An ealdorman (from Old English ealdorman, lit. "elder man"; plural: "ealdormen") is a term used for a high-ranking royal official who was in charge of one or more shires. The title dates from the sixth century and was in use up to the time of King Canute. Their position was a combination of administrator, judge and military commander. Ealdormen were the predecessors of the later English earls.
The king appointed an ealdorman to govern one or more shires or territories. The ealdorman was also responsible for leading his local fyrd (part-time army) in battle. But these armies owed their first allegiance to their ealdorman. Very often the support of one or more ealdormen could help a royal candidate to become king. In many cases ealdormen succeeded underkings yet kept the same rights. Several had been underkings and were members of the royal family. In early Anglo-Saxon documents ealdormen are also termed dux, princeps, or comitis in documents of the time.

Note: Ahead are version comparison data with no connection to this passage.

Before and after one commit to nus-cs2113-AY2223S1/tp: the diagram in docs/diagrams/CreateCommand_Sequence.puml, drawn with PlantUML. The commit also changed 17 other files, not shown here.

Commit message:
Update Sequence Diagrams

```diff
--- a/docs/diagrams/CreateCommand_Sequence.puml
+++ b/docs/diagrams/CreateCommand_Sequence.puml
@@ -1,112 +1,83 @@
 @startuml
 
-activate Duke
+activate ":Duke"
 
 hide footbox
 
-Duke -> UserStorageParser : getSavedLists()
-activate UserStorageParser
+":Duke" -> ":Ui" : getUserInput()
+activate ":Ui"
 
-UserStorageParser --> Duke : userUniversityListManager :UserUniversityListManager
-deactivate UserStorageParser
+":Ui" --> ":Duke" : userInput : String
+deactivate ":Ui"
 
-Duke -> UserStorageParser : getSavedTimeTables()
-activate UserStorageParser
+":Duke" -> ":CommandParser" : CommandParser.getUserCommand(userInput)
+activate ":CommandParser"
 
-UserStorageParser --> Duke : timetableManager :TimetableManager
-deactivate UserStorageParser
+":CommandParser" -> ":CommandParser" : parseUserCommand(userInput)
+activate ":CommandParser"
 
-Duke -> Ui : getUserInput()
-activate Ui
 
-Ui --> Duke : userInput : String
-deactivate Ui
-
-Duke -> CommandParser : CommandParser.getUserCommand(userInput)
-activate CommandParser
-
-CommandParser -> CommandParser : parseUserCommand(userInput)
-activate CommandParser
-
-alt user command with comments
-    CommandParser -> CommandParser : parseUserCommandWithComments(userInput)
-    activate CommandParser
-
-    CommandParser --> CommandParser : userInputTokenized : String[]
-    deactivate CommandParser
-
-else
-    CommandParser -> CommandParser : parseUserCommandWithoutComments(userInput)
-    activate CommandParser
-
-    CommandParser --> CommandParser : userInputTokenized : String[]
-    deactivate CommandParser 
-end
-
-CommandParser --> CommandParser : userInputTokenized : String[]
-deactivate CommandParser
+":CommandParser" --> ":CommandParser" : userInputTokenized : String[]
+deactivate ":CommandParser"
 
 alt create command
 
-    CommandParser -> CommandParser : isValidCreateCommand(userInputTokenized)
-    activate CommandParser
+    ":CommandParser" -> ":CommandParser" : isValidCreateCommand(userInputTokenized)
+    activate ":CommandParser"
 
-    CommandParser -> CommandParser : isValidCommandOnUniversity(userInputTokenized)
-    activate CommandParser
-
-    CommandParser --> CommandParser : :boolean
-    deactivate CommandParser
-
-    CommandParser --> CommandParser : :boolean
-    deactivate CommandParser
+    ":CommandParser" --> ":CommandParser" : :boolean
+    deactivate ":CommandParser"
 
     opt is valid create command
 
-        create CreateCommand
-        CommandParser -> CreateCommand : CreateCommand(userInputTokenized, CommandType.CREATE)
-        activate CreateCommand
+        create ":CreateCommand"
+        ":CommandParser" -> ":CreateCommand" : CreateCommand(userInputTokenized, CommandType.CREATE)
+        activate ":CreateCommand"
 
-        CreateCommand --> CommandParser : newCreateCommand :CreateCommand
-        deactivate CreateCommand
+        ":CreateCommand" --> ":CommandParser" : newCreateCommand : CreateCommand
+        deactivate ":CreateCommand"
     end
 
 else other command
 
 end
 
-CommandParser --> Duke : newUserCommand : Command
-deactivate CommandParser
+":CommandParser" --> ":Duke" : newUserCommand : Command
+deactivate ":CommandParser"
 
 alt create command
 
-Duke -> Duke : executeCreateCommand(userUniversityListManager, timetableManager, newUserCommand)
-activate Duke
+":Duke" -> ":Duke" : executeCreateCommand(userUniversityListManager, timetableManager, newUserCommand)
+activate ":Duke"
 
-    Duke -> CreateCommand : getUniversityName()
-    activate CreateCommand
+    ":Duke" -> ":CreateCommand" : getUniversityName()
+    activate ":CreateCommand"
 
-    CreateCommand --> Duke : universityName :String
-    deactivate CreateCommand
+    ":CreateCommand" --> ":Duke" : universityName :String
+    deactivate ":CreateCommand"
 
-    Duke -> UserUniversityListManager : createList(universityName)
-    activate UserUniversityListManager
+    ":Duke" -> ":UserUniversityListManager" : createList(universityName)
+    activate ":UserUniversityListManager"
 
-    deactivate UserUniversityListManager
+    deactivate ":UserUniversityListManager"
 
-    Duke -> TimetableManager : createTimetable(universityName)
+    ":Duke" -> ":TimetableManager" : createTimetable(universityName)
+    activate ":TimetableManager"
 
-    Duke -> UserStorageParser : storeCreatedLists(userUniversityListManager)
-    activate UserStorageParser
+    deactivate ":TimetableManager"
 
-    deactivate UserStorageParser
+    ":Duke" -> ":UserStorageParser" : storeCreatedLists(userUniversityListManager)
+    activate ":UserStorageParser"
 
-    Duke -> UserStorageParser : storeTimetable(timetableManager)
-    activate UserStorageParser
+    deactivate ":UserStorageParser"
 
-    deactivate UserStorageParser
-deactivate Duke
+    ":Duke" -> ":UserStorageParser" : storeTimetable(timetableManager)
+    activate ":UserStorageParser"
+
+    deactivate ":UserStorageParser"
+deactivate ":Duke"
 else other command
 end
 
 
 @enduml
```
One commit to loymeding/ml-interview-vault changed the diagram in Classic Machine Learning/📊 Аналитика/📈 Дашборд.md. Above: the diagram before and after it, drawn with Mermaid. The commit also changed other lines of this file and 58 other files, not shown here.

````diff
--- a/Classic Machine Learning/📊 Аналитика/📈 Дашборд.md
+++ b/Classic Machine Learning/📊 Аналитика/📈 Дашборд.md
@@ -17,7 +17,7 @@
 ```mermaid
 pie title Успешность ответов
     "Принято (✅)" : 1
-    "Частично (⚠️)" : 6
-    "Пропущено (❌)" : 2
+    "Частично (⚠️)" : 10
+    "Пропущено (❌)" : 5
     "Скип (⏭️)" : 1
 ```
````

The term first appears in the Anglo-Saxon Chronicle under the year 568. But it was probably used long before then. As early as the seventh century ealdormen were seen as judges. But the development of the shire may have come later. As ealdormanries began to become hereditary (passed down from father to son) the families who held them became more and more powerful. Several rose in power second only to the king. They were described in documents by the term patricius. In the eighth century these occurred in Northumbria, Mercia and Kent. The term patricius was roughly the same as the office of mayor of the palace in the Merovingian dynasty of Frankish kings. This could be dangerous for a king to have someone so powerful exercising power in his name. In the eighth and ninth centuries the most dangerous ealdormen were those who claimed royal descent. They could and in some cases did rise up against a king and took the throne themselves. In the very basic royal administrations of the time a king needed to depend on his ealdormen. A king could create ealdormen from his own family. But he could only fill only a portion of the ealdormanries in that way. As the families of ealdormen banded together in ties of mutual support it became more difficult to remove an ealdorman.
The term ealdorman was replaced by the term earl during the eleventh century. In the laws of King Canute both ealdormen and earls are mentioned. But there was no distinction made between them. After the Norman conquest of England in 1066, the title Earl was no longer interchangeable with dux or princeps. They were written at times as comes (count).[a] King William replaced most Anglo-Saxon earls with his own appointees. He then limited the power of most earls giving them control of counties, castles or other territories. A few were given more power. These were titled Earl palatine.
- This was due to William the Conqueror's knowledge of the use of these words in Latin. Both dux and princeps had been used to describe the Dukes of Normandy as independent rulers of Normandy. There was no desire to confuse an English Earl with an independent ruler. The Dukes of Normandy were familiar with and had used the title count themselves up to the early eleventh century.
- The Anglo-Saxon Chronicle, ed. & trans. Michael James Swanton (New York: Routledge, 1998), p. 19 & note 10 (Peterborough Manuscript)
- Barbara Yorke, Kings and Kingdoms of Early Anglo-Saxon England (London: Routledge, 1997), p. 171
- Thomas St. George, Titles of Honour (London: 1864), p. 20
- Peter Hunter Blair, Roman Britain and Early England 55 B.C.–A.D. 871 (New York; London: W. W. Norton & Company, 1968), p. 246
- The Oxford History of the Laws of England: c.900-1216, Vol. II, ed. John Hudson (Oxford; New York: Oxford University Press, 2012). p. 203
- The Annals of Flodoard of Reims 919–966, ed. & trans. Steven Fanning; Bernard S. Bachrach (Toronto: University of Toronto Press, 2011), p. xxi
- David Douglas, 'The Earliest Norman Counts', The English Historical Review, Vol. 61, No. 240 (May, 1946), p. 130